Filing for bankruptcy is a big decision for any borrower. Along with the ethical and emotional implications of having to take this extreme step, most people struggle with the idea of losing their assets. However, Chapter 13, or repayment, bankruptcy can make this decision much easier on you. Why? Here are five aspects of Chapter 13 that address many of the biggest worries about bankruptcy.
1. You Keep Your Assets
Because most people envision bankruptcy as the liquidation of their assets, they hesitate to file for protection until there are no other choices left. However, liquidation isn't the only route. Chapter 13 bankruptcy allows you to keep most of your assets and instead create a three to five year repayment plan.
2. You Pay Your Debts
Do you have moral or ethical doubts about simply not paying back what you borrowed? This is laudable, but it doesn't have to stop you from seeking bankruptcy relief. Chapter 13 is particularly helpful for those who feel as you do because you end up repaying most or all of those debts. You simply get help in making it manageable.
3. You Control Many Decisions
All bankruptcy claimants make important decisions about what assets to protect and which chapter to file. But you retain even more control when using Chapter 13. You aren't handing matters over to a trustee and waiting for them to decide everything. Instead, you come up with your own workable payment plan. While the court must approve it, this gives you control over your own money — possibly in ways you haven't had during debt struggles.

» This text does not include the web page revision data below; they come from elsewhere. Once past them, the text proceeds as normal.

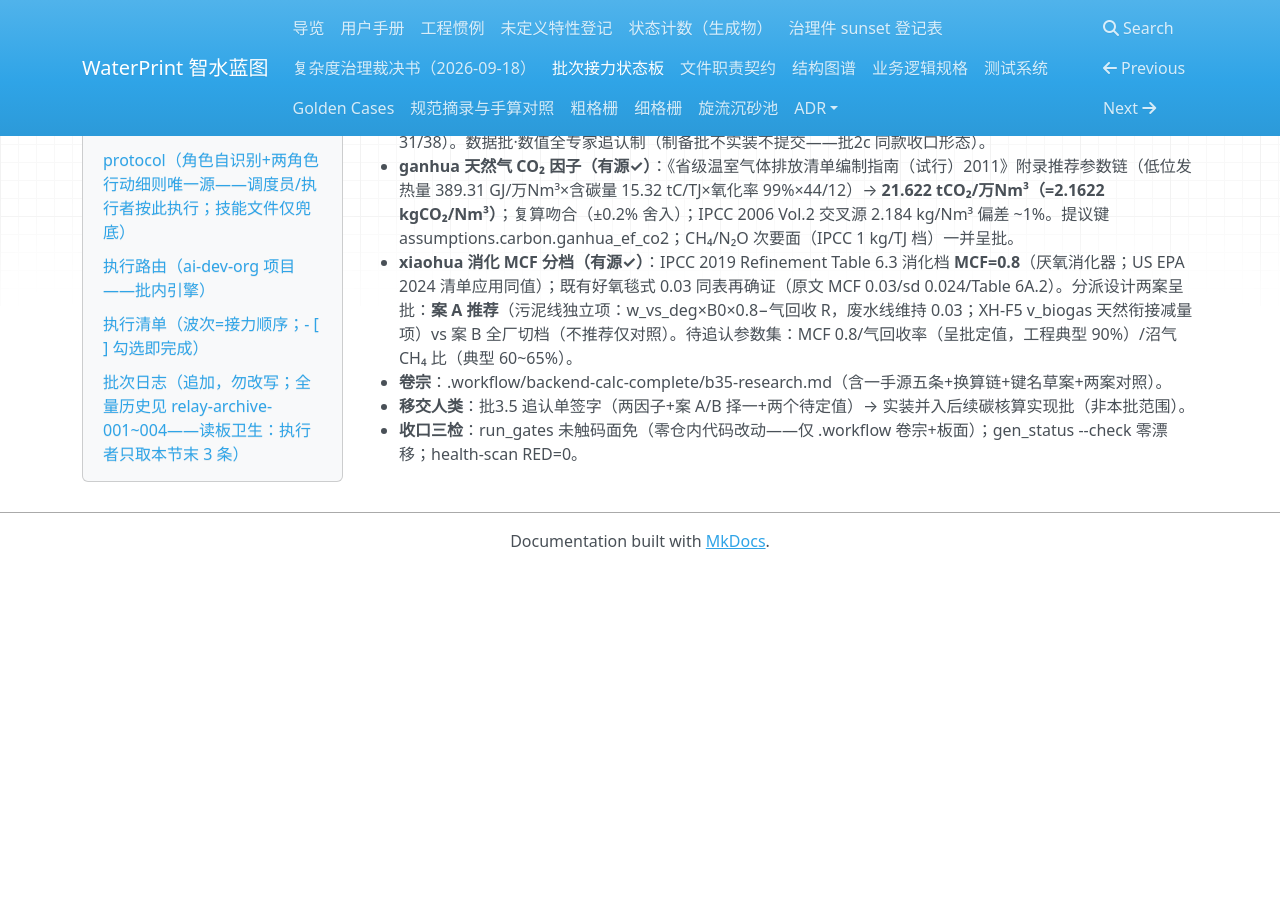
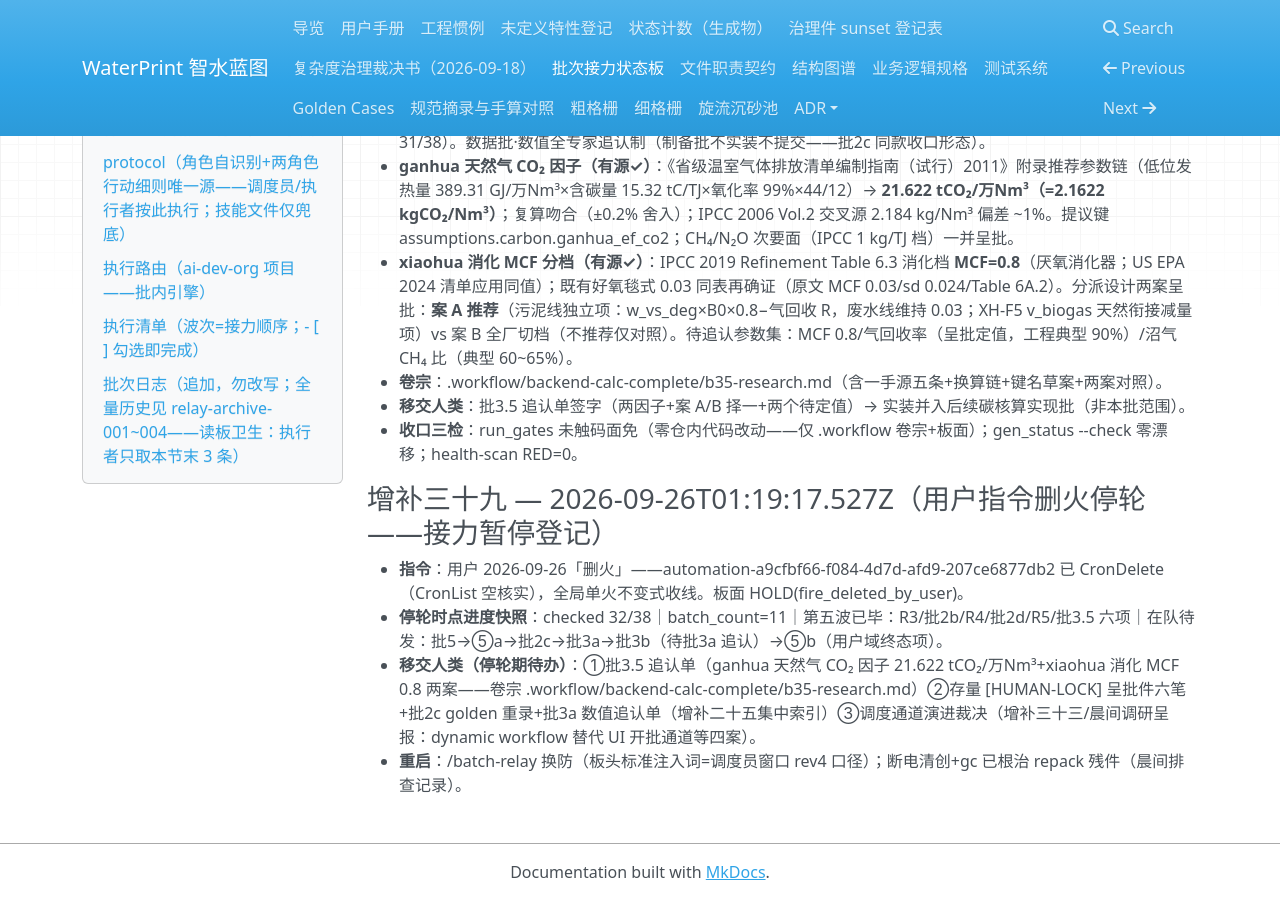
Before and after one commit to yyx20040712/waterprint, an MkDocs documentation site: the page built from docs/handoff/relay.md, in a window 1280 px wide and 900 px high, scrolled down 20875 px. Built offline with MkDocs 1.6.1, drawn with Linux system fonts in a browser that asks for light colours; nearby versions of some CDN libraries; before the commit the page ends 21444 px from its top, so only the background shows below that; some of the changed text lies outside the part shown.

Commit message:
接力板增补三十九：用户指令删火停轮——automation-a9cfbf66 已删，板面 HOLD(fire_deleted_by_user)，停轮进度快照 32/38+待办移交

```diff
--- a/docs/handoff/relay.md
+++ b/docs/handoff/relay.md
@@ -12,15 +12,15 @@
 > - 执行者窗口（项目=智水蓝图）：「基于 E:\class\智水蓝图\waterprint\docs\handoff\relay.md 交接文档继续开发——读板（板头字段区+protocol 段+执行路由+执行清单+批次日志末 3 条）按 protocol 段执行者条款认领并执行本批；开工首步先加载技能 ai-dev-org（组织主干）；板 protocol 段缺失/预检失败才加载技能 batch-relay 兜底。工作区根 E:\class\智水蓝图\waterprint，相对路径以此为基。禁止创建任何新自动化。」
 > - 调度员窗口（迁火/接任用，工作区不限；布火为重活允许载技能，此后每班只读板）：「接任交接：你是 E:\class\智水蓝图\waterprint\docs\handoff\relay.md 的当班 hub 总调度员——读板头+protocol 段（现行 rev）→ 按 batch-relay 技能 references/ops-manual.md 换防协议迁火并回填 automation_id → 提交推送 → 随即按 protocol 段开批通道（前台门+回车+回读④）发布执行者并原子写 last_dispatch_utc → 此后每班火只读板调度，禁执行禁重活禁载技能」
 
-- status: READY <!-- 2026-09-25 批3.5 收口置位（增补三十八——调研卷宗待用户追认）；下一批=批5 -->
-- automation_id: automation-a9cfbf66-f084-4d7d-afd9-207ce6877db2 <!-- 2026-09-25 rev4 换防迁火：CronList 证实旧火 b3938334 已删（HOLD 收线笔），新火由 handover 薄调度会话布；字段行锚定+计数守卫=1 回填 -->
+- status: HOLD <!-- 2026-09-26 用户指令删火停轮（automation-a9cfbf66 已 CronDelete）；重启=/batch-relay 换防（调度员提示词=板头标准注入词） -->
+- automation_id: - <!-- 2026-09-26 用户删火停轮；换防时新会话重布火回填 -->
 - shared_fire: true
 - plan: docs/handoff/relay.md#执行清单（自含清单，收口 grep 本文件 `- [ ]` 计余量）
 - spec: docs/design/2026-09-18_complexity-governance-ruling.md
 - poll_interval_min: 10
 - fire_budget_min: 120
 - last_dispatch: 2026-09-19T11:14:24+08:00
-- heartbeat_utc: 2026-09-25T19:01:56.788Z <!-- 批3.5 收口刷新 -->
+- heartbeat_utc: 2026-09-26T01:19:17.527Z <!-- 停轮登记时刻 -->
 - claim: -
 - no_progress_count: 0 <!-- 2026-09-25 新排程重置（原 1=B4-5 用户门控非系统性卡死） -->
 - checked_total: 38 <!-- 2026-09-25 增补二十五：27−1（B4-5 拆分）+12（第五波 R3/批2b/R4/批2d/R5/批3.5/批5/⑤a/批2c/批3a/批3b/⑤b） -->
@@ -31,7 +31,7 @@
 - batch_count: 11 <!-- 批3.5 收口 +1（上限 60） -->
 - max_batches: 60
 - max_wall_hours: 90
-- hold_reason: - <!-- 2026-09-25 解锁：原 stop_matter（B4-5 双子项用户门控）——⑤a 勘误排程+⑤b 转清单终态项 -->
+- hold_reason: fire_deleted_by_user <!-- 2026-09-26 用户指令删火——非熔断/非停止事由，板面进度完好可续 -->
 - last_handover: 2026-09-25
 - claimed_by: -
 - claimed_at: -
@@ -379,3 +379,10 @@
 - **卷宗**：.workflow/backend-calc-complete/b35-research.md（含一手源五条+换算链+键名草案+两案对照）。
 - **移交人类**：批3.5 追认单签字（两因子+案 A/B 择一+两个待定值）→ 实装并入后续碳核算实现批（非本批范围）。
 - **收口三检**：run_gates 未触码面免（零仓内代码改动——仅 .workflow 卷宗+板面）；gen_status --check 零漂移；health-scan RED=0。
+
+### 增补三十九 — 2026-09-26T01:19:17.527Z（用户指令删火停轮——接力暂停登记）
+
+- **指令**：用户 2026-09-26「删火」——automation-a9cfbf66-f084-4d7d-afd9-207ce6877db2 已 CronDelete（CronList 空核实），全局单火不变式收线。板面 HOLD(fire_deleted_by_user)。
+- **停轮时点进度快照**：checked 32/38｜batch_count=11｜第五波已毕：R3/批2b/R4/批2d/R5/批3.5 六项｜在队待发：批5→⑤a→批2c→批3a→批3b（待批3a 追认）→⑤b（用户域终态项）。
+- **移交人类（停轮期待办）**：①批3.5 追认单（ganhua 天然气 CO₂ 因子 21.622 tCO₂/万Nm³+xiaohua 消化 MCF 0.8 两案——卷宗 .workflow/backend-calc-complete/b35-research.md）②存量 [HUMAN-LOCK] 呈批件六笔+批2c golden 重录+批3a 数值追认单（增补二十五集中索引）③调度通道演进裁决（增补三十三/晨间调研呈报：dynamic workflow 替代 UI 开批通道等四案）。
+- **重启**：/batch-relay 换防（板头标准注入词=调度员窗口 rev4 口径）；断电清创+gc 已根治 repack 残件（晨间排查记录）。
```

4. Your Credit Impact Is Less
Chapter 13 bankruptcy can have a lower impact on your credit score. Why? While the bankruptcy is still noted on your report, the repayment plan prevents some other adverse actions. If you reaffirm your home or auto loan, for instance, you prevent foreclosure or repossession. Without these additional negative items on your report, the score will drop less.
5. You Commit to Changes
Finally, Chapter 13 is not a one-time event that clears the decks and lets you continue on doing what you've always done. Instead, it causes borrowers to budget and requires they make consistent payments for three to five years. It's a long-term commitment that can have positive long-term effects on your finances.
Where to Start
Could Chapter 13 bankruptcy provide the compromise that you need in order to feel better about claiming this protection? If so, start by learning more about how it works. Meet with a bankruptcy attorney in your state today. Visit a firm like the Law Offices of Dan Moulton for more information.
After being involved in a serious auto accident with a drunk driver, I struggled heavily with getting the driver's insurance company to open a claim. When the insurance company started pushing back, I knew I needed to do something. I spent a lot of time digging through the laws surrounding auto accident claims so that I knew what my legal rights were. I even talked with an auto accident attorney. I created this site to teach others about what I learned, including my court experience. I hope it helps you to determine how you should proceed with your auto accident case.